[Exercise data]

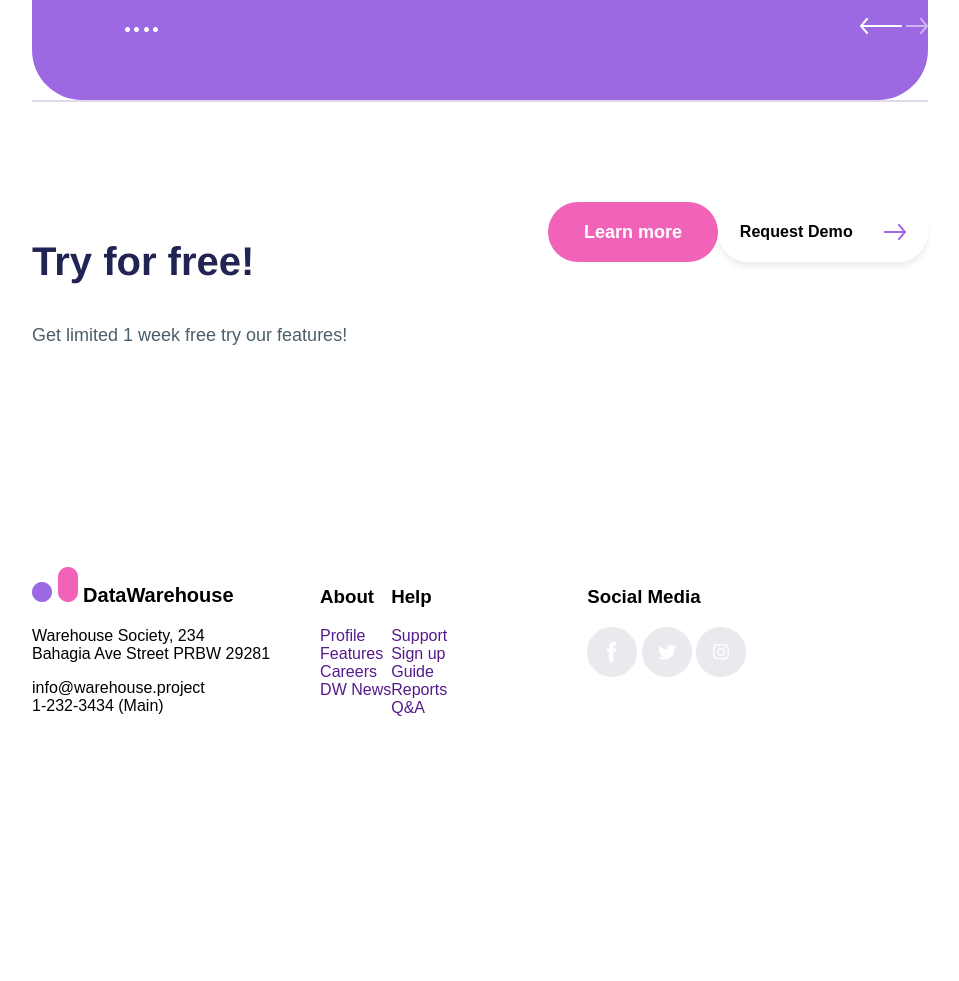
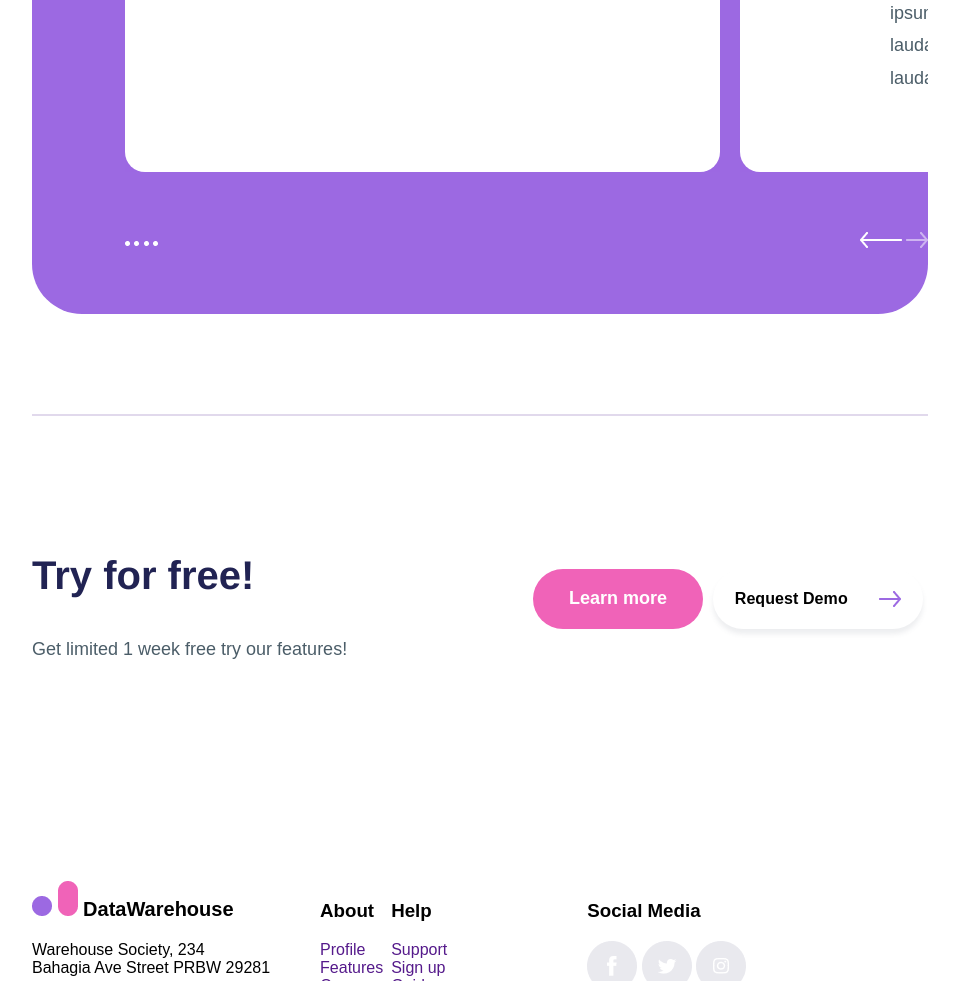
Before and after one commit to calistamayer/click-up, a website: page index.html in a window 1280 px wide. Shown: the part 3433-4414 px from the top of the page, without its empty margins (168-1127 px from the left). Before the commit the page ends 4258 px from the top, so only its background shows below. Drawn offline with nearby package versions, Linux system fonts and the light colour scheme; a web font is replaced by a local one.

Commit message:
features styling

```diff
--- a/assets/css/styles.css
+++ b/assets/css/styles.css
@@ -198,6 +198,7 @@ body {
     /* margin: 25px; */
     background-position: bottom right;
     padding: 50px 50px 33px 0;
+    height: 358px;
 
     /* justify-content: space-around; */
 }
@@ -281,7 +282,9 @@ body {
     display: flex;
     padding: 100px 0px;
     border-top: 2px solid rgba(104, 66, 158, 0.2);
+    margin-top: 100px;
     justify-content: space-between;
+    align-items: center;
 }
 .trial__title {
     font-family: 'Helvetica', sans-serif;
@@ -298,6 +301,10 @@ body {
 }
 .trial__buttons {
     display: flex;
+    justify-content: space-between;
+}
+.trial__button {
+    margin: 0px 5px;
 }
 
 
--- a/index.html
+++ b/index.html
@@ -187,9 +187,13 @@
             <p class="trial__text">Get limited 1 week free try our features!</p>
         </div>
         <div class="trial__buttons">
+            <div class="trial__button">
             <button class="button button_info button_info_pink">Learn more</button>
+        </div>
+        <div class="trial__button">
             <button class="button button_demo">Request Demo <img src="./assets/img/arrow.png"
                     alt="purple arrow"></button>
+                </div>
         </div>
     </div>
     <footer class="section footer">
```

[/Exercise data]

• Directions
Working through the records above, copy each line in which "class" is found.

• Expected answer
             <p class="trial__text">Get limited 1 week free try our features!</p>
         <div class="trial__buttons">
+            <div class="trial__button">
             <button class="button button_info button_info_pink">Learn more</button>
+        <div class="trial__button">
             <button class="button button_demo">Request Demo <img src="./assets/img/arrow.png"
     <footer class="section footer">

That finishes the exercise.